AB 327, the controversial California bill that tackles residential electricity rate reform and solar net metering policy in one fell swoop, received a vote of approval from the state Senate on Monday afternoon -- a key hurdle that makes it likely to be passed by the state Assembly and signed into law by Gov. Jerry Brown.
Monday’s 33-5 vote comes just two days before the Sept. 13 end of the state’s legislative session. AB 327 will now head back to the state Assembly for a "concurrence vote" on the Senate's amendments. Those amendments represent the result of a frantic flurry of activity by solar industry groups, consumer and ratepayer advocates and the state’s big three investor-owned utilities, with some last-minute amendments added just days beforehand.

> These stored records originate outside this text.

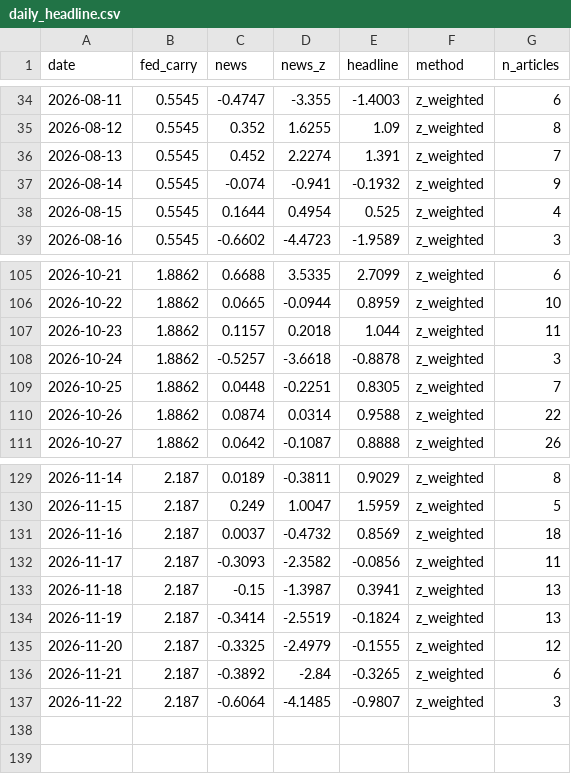
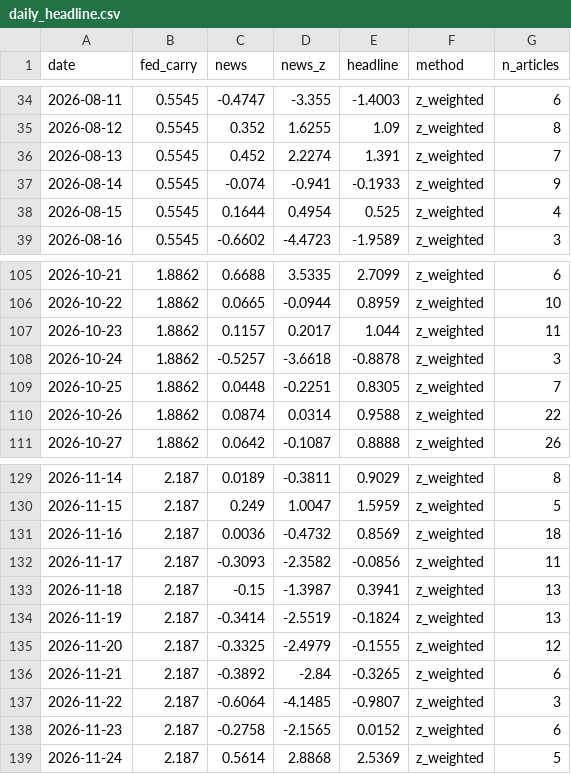
Before and after one commit to 2026-AICP/fomc-sentiment-agents, a CSV file: outputs/daily_headline.csv, drawn as a sheet; only a part is shown, gaps mark what is left out.

```diff
--- a/outputs/daily_headline.csv
+++ b/outputs/daily_headline.csv
@@ -36,3 +36,3 @@ date,fed_carry,news,news_z,headline,method,n_articles
 2026-08-13,0.5545,0.452,2.2274,1.391,z_weighted,7
-2026-08-14,0.5545,-0.074,-0.941,-0.1932,z_weighted,9
+2026-08-14,0.5545,-0.074,-0.941,-0.1933,z_weighted,9
 2026-08-15,0.5545,0.1644,0.4954,0.525,z_weighted,4
@@ -106,3 +106,3 @@ date,fed_carry,news,news_z,headline,method,n_articles
 2026-10-22,1.8862,0.0665,-0.0944,0.8959,z_weighted,10
-2026-10-23,1.8862,0.1157,0.2018,1.044,z_weighted,11
+2026-10-23,1.8862,0.1157,0.2017,1.044,z_weighted,11
 2026-10-24,1.8862,-0.5257,-3.6618,-0.8878,z_weighted,3
@@ -130,3 +130,3 @@ date,fed_carry,news,news_z,headline,method,n_articles
 2026-11-15,2.187,0.249,1.0047,1.5959,z_weighted,5
-2026-11-16,2.187,0.0037,-0.4732,0.8569,z_weighted,18
+2026-11-16,2.187,0.0036,-0.4732,0.8569,z_weighted,18
 2026-11-17,2.187,-0.3093,-2.3582,-0.0856,z_weighted,11
@@ -137 +137,3 @@ date,fed_carry,news,news_z,headline,method,n_articles
 2026-11-22,2.187,-0.6064,-4.1485,-0.9807,z_weighted,3
+2026-11-23,2.187,-0.2758,-2.1565,0.0152,z_weighted,6
+2026-11-24,2.187,0.5614,2.8868,2.5369,z_weighted,5
```
Also changed, not shown: outputs/daily_signals.csv, outputs/news_index_live.csv, 11 other files.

We’ve been covering the developments around AB 327 for the past week or so, including key concerns that its changes to residential energy rate structure could harm the growth of rooftop solar PV and energy efficiency in the state. We’ve also covered how the bill has become the vehicle for extending the state’s solar net metering program, which had otherwise faced expiration by next year -- a move that swung many in the solar industry from opponents to supporters in recent weeks.

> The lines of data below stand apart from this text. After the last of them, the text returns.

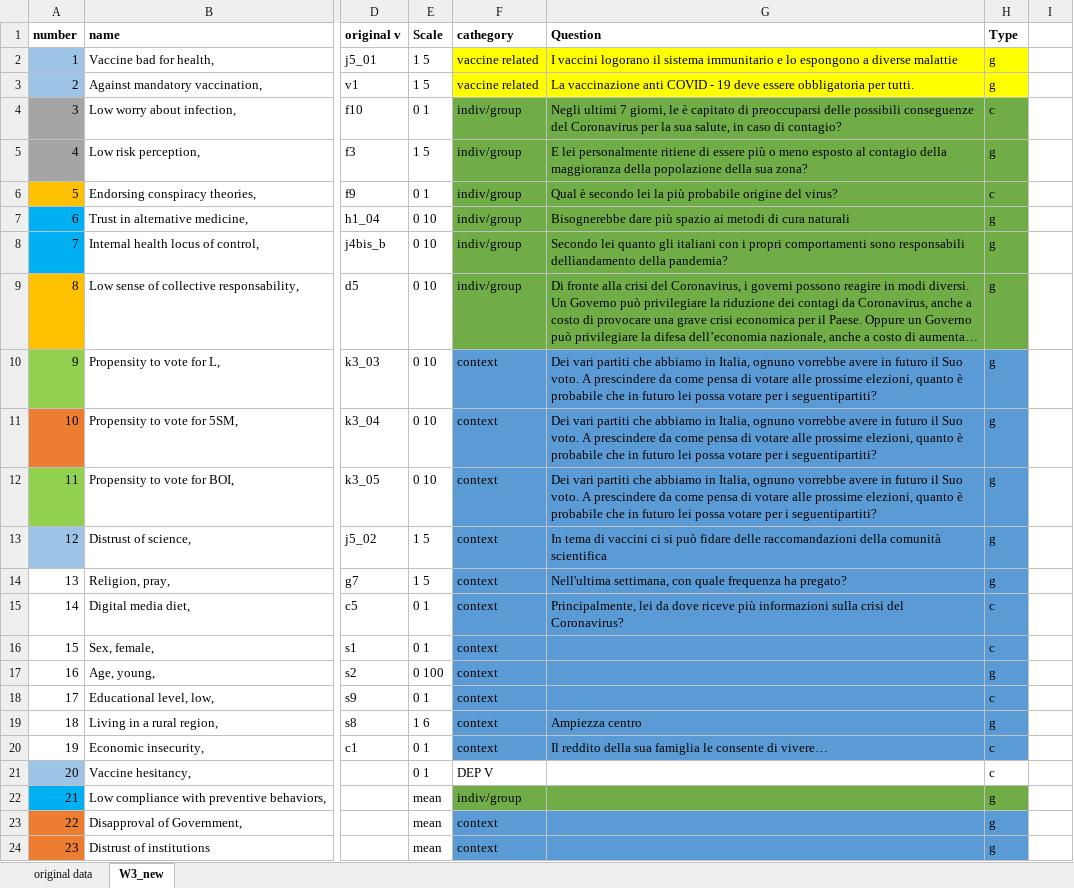
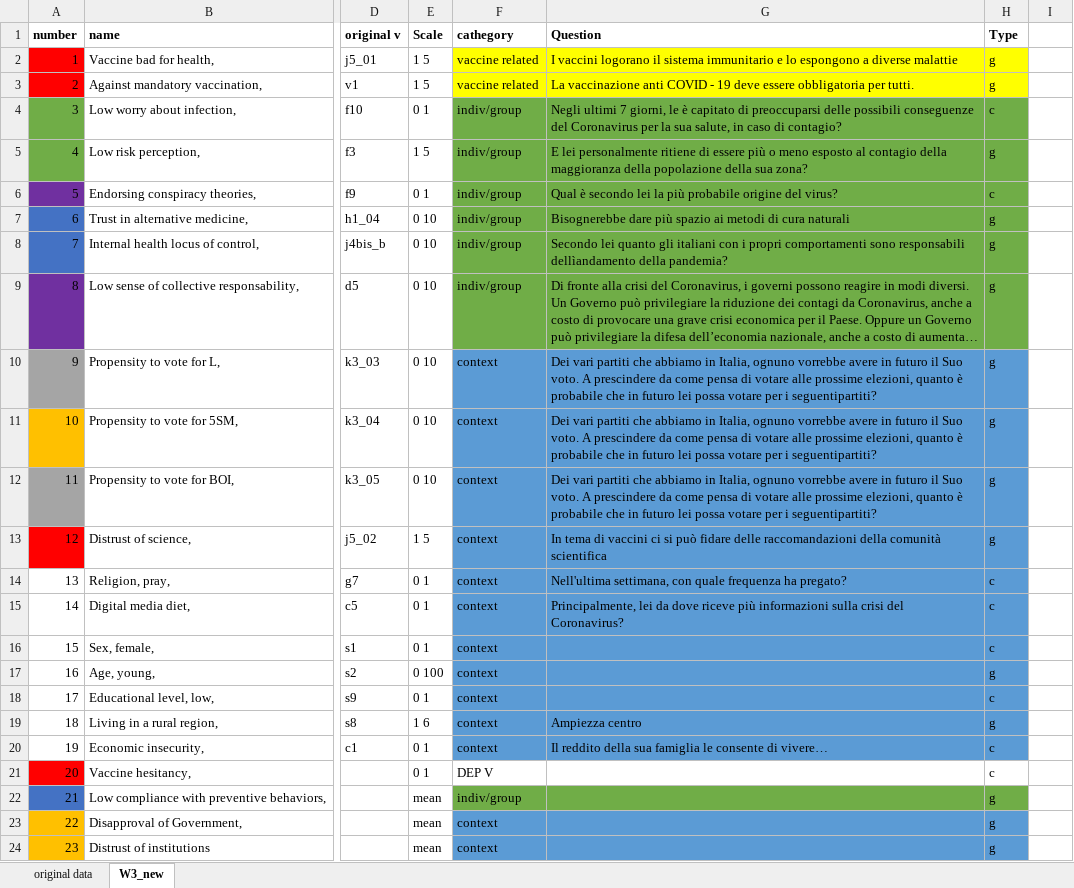
Before and after one commit to arturobertero/vaccine, an Excel workbook: Input/Master vaccine.xlsx, sheet W3_new, drawn as a sheet; only a part is shown, gaps mark what is left out; long unchanged cells end in …; values as stored, in another font and other column widths than the file's, no borders; the diff names each change by its address in the sheet, - before the commit and + after, or states it on an @@ line.

```diff
--- a/Input/Master vaccine.xlsx (sheet W3_new)
+++ b/Input/Master vaccine.xlsx (sheet W3_new)
-A2:A3 fill: #9DC3E6
+A2:A3 fill: #FF0000
-A4:A5 fill: #A5A5A5
+A4:A5 fill: #70AD47
-A6 fill: #FFC000
+A6 fill: #7030A0
-A7:A8 fill: #00B0F0
+A7:A8 fill: #4472C4
-A9 fill: #FFC000
+A9 fill: #7030A0
-A10 fill: #92D050
+A10 fill: #A5A5A5
-A11 fill: #ED7D31
+A11 fill: #FFC000
-A12 fill: #92D050
+A12 fill: #A5A5A5
-A13 fill: #9DC3E6
+A13 fill: #FF0000
-E14 (Scale): 1 5
+E14 (Scale): 0 1
-H14 (Type): g
+H14 (Type): c
-A21 fill: #9DC3E6
+A21 fill: #FF0000
-A22 fill: #00B0F0
+A22 fill: #4472C4
-A23:A24 fill: #ED7D31
+A23:A24 fill: #FFC000
```
Also changed, not shown: 9 other files.
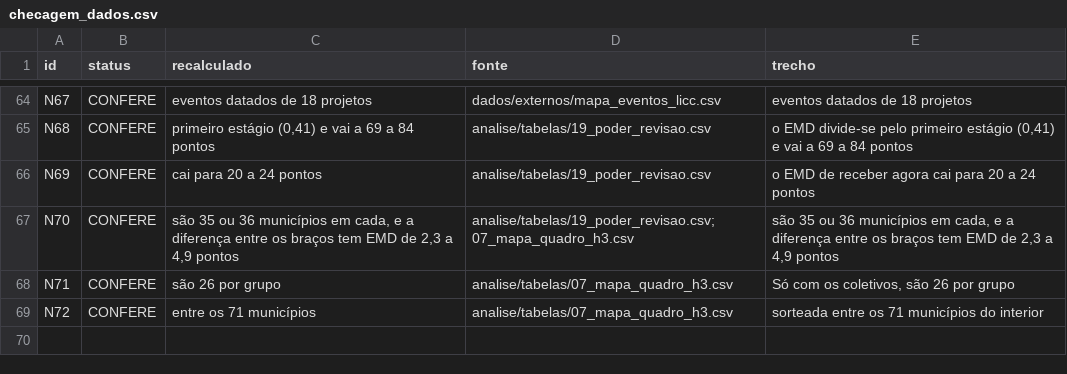
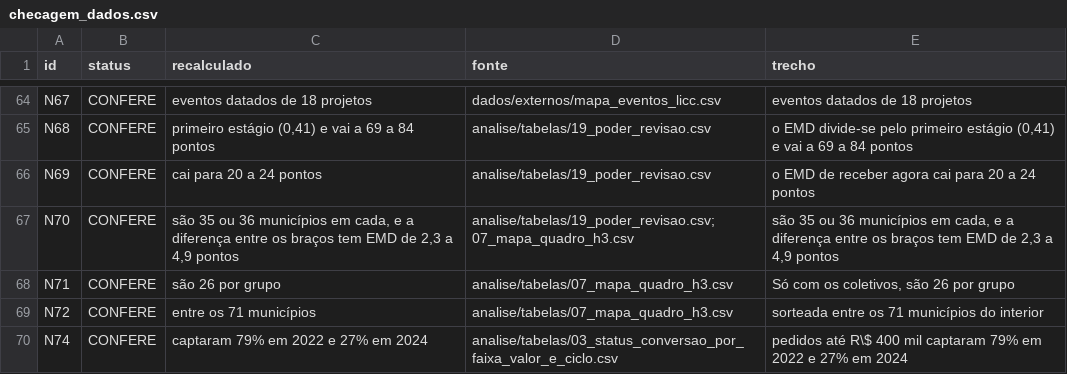
Before and after one commit to fcarva/aval-pol, a CSV file: artigo/auditoria/checagem_dados.csv, drawn as a sheet; only a part is shown, gaps mark what is left out.

```diff
--- a/artigo/auditoria/checagem_dados.csv
+++ b/artigo/auditoria/checagem_dados.csv
@@ -69 +69,2 @@ N71,CONFERE,são 26 por grupo,analise/tabelas/07_mapa_quadro_h3.csv,"Só com os
 N72,CONFERE,entre os 71 municípios,analise/tabelas/07_mapa_quadro_h3.csv,sorteada entre os 71 municípios do interior
+N74,CONFERE,captaram 79% em 2022 e 27% em 2024,analise/tabelas/03_status_conversao_por_faixa_valor_e_ciclo.csv,pedidos até R\$ 400 mil captaram 79% em 2022 e 27% em 2024
```
Also changed, not shown: 4 other files.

Now we’ve got an update on the most recent additions to the bill, which go a long way toward resolving some of the key remaining objections held by solar industry representatives, as well as consumer groups that benefit from today’s net metering system.
The first objection had to do with how AB 327 would subject today’s existing net metering contracts to review and potential rewriting, as the California Public Utilities Commission comes up with a new net metering regime. That led some groups to decry the bill as an attempt to undercut their investment in solar.

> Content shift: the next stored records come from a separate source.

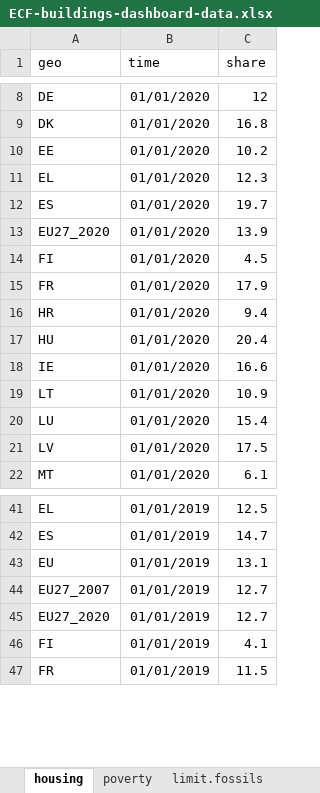
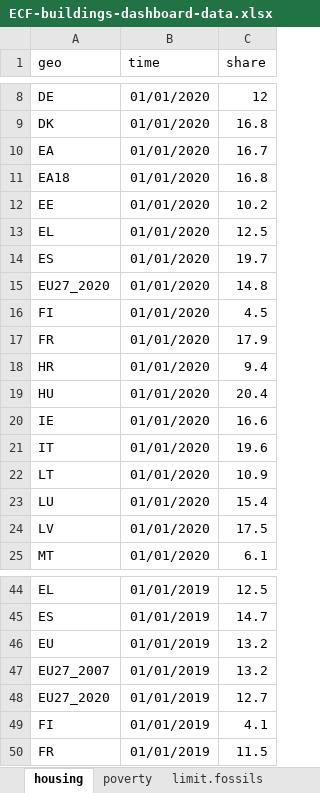
Before and after one commit to maartenzam/buildings-dashboard, an Excel workbook: public/ECF-buildings-dashboard-data.xlsx, sheet housing, drawn as a sheet; only a part is shown, gaps mark what is left out; values as stored, in another font and other column widths than the file's, no borders; addresses are those after the commit; the diff names each change by its address in the sheet, - before the commit and + after, or states it on an @@ line.

```diff
--- a/public/ECF-buildings-dashboard-data.xlsx (sheet housing)
+++ b/public/ECF-buildings-dashboard-data.xlsx (sheet housing)
+row 10: EA | 01/01/2020 | 16.7
+row 11: EA18 | 01/01/2020 | 16.8
-C13 (share): 12.3
+C13 (share): 12.5
-C15 (share): 13.9
+C15 (share): 14.8
+row 21: IT | 01/01/2020 | 19.6
-C46 (share): 13.1
+C46 (share): 13.2
-C47 (share): 12.7
+C47 (share): 13.2
```
Also changed, not shown: sheet fec.households, sheet fec.gdp, sheet poverty, sheet fec.households.renewables, data/traffic_light_indicators_data.xlsx, 7 other files.
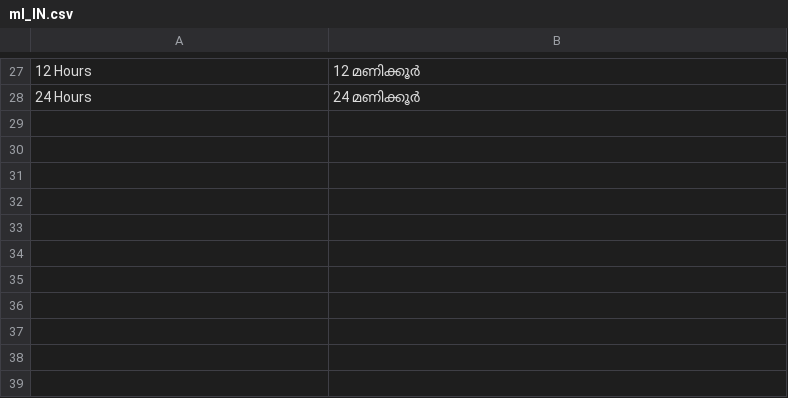
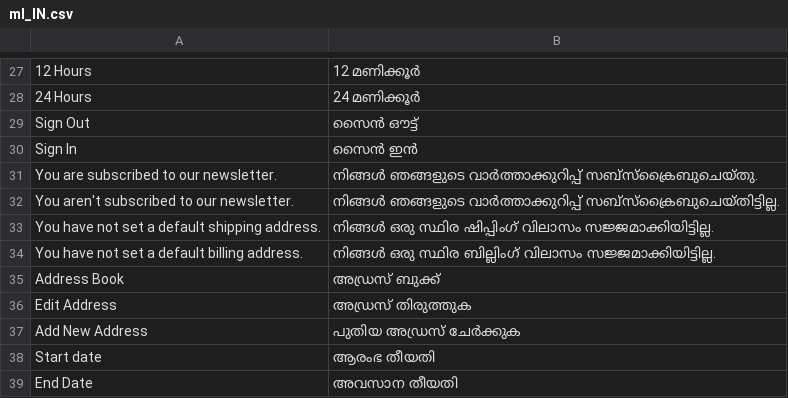
Before and after one commit to magento-l10n/language-ml_IN, a CSV file: ml_IN.csv, drawn as a sheet; only a part is shown, gaps mark what is left out; the diff names each change by its address in the sheet, - before the commit and + after, or states it on an @@ line.

Commit message:
Updating translations from Crowdin.

```diff
--- a/ml_IN.csv
+++ b/ml_IN.csv
+row 29: Sign Out | സൈന്‍ ഔട്ട്‌
+row 30: Sign In | സൈന്‍ ഇന്‍
+row 31: You are subscribed to our newsletter. | നിങ്ങൾ ഞങ്ങളുടെ വാർത്താക്കുറിപ്പ് സബ്‌സ്‌ക്രൈബുചെയ്‌തു.
+row 32: You aren't subscribed to our newsletter. | നിങ്ങൾ ഞങ്ങളുടെ വാർത്താക്കുറിപ്പ് സബ്‌സ്‌ക്രൈബുചെയ്‌തിട്ടില്ല.
+row 33: You have not set a default shipping address. | നിങ്ങൾ ഒരു സ്ഥിര ഷിപ്പിംഗ് വിലാസം സജ്ജമാക്കിയിട്ടില്ല.
+row 34: You have not set a default billing address. | നിങ്ങൾ ഒരു സ്ഥിര ബില്ലിംഗ് വിലാസം സജ്ജമാക്കിയിട്ടില്ല.
+row 35: Address Book | അഡ്രസ് ബുക്ക്
+row 36: Edit Address | അഡ്രസ് തിരുത്തുക
+row 37: Add New Address | പുതിയ അഡ്രസ് ചേർക്കുക
+row 38: Start date | ആരംഭ തീയതി
+row 39: End Date | അവസാന തീയതി
```
Also changed, not shown: 1 other file.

“Residents, farms and businesses who did the right thing and invested in solar now face the prospect of losing most of the savings they expect to receive in the future,” is how Michael Boccadoro, executive director of the Agricultural Energy Consumers Association, which represents farmers that have invested in net-metered solar projects, put it in a Friday press release.
Monday’s bill addresses this concern by setting a deadline of March 31, 2014 for the CPUC to set a procedure for how it will deal with “grandfathering” existing net metering contracts into the new program that AB 327 requires it to create. It also states that “Any rules adopted by the commission shall consider a reasonable expected payback period based on the year the customer initially took service under the tariff or contract.”
While that doesn’t change the fact that existing net metering contracts will be subject to change, it does address the concern that the previous version of the bill was “creating a lag time of uncertainty as the market waited for the new rules,” according to a Monday press release from the California Solar Energy Industries Association (CALSEIA), which had previously opposed the bill without amendments to deal with that uncertainty.
The second amendment deals with concerns voiced by solar and ratepayer advocates that individual utilities might seek to alter the rates and tariffs that net-metering customers face in ways that could reduce their value. To counter that possibility, the new amendment requires that any such changes take place during a “rulemaking proceeding involving every large electrical corporation.”
That means that the state’s big investor-owned utilities, Pacific Gas & Electric, Southern California Edison, and San Diego Gas & Electric, won’t be free to make changes on their own, but will have to collectively seek changes in a major CPUC process, Bryan Miller, president of The Alliance for Solar Choice (TASC) industry group, said Monday.
As for the uncertainty about how existing net metering contracts may fare under the new regime AB 327 creates, Miller noted that, “right now under current law, there are no grandfathering protections at all for existing net metering customers. Everything under this is additive. These are all additional protections that nobody had before.”
Indeed, it looks as if the latest changes to AB 327 are bringing the remaining opponents of the bill around to support it. CALSEIA executive director Bernadette Del Chiaro, who had previously held a position of “oppose without amendments” to the bill, characterized it as a “historic bill” that will “breathe new life into California’s solar market” in Monday’s press release -- even as she noted that “the devil will be in the details hammered out at the CPUC.”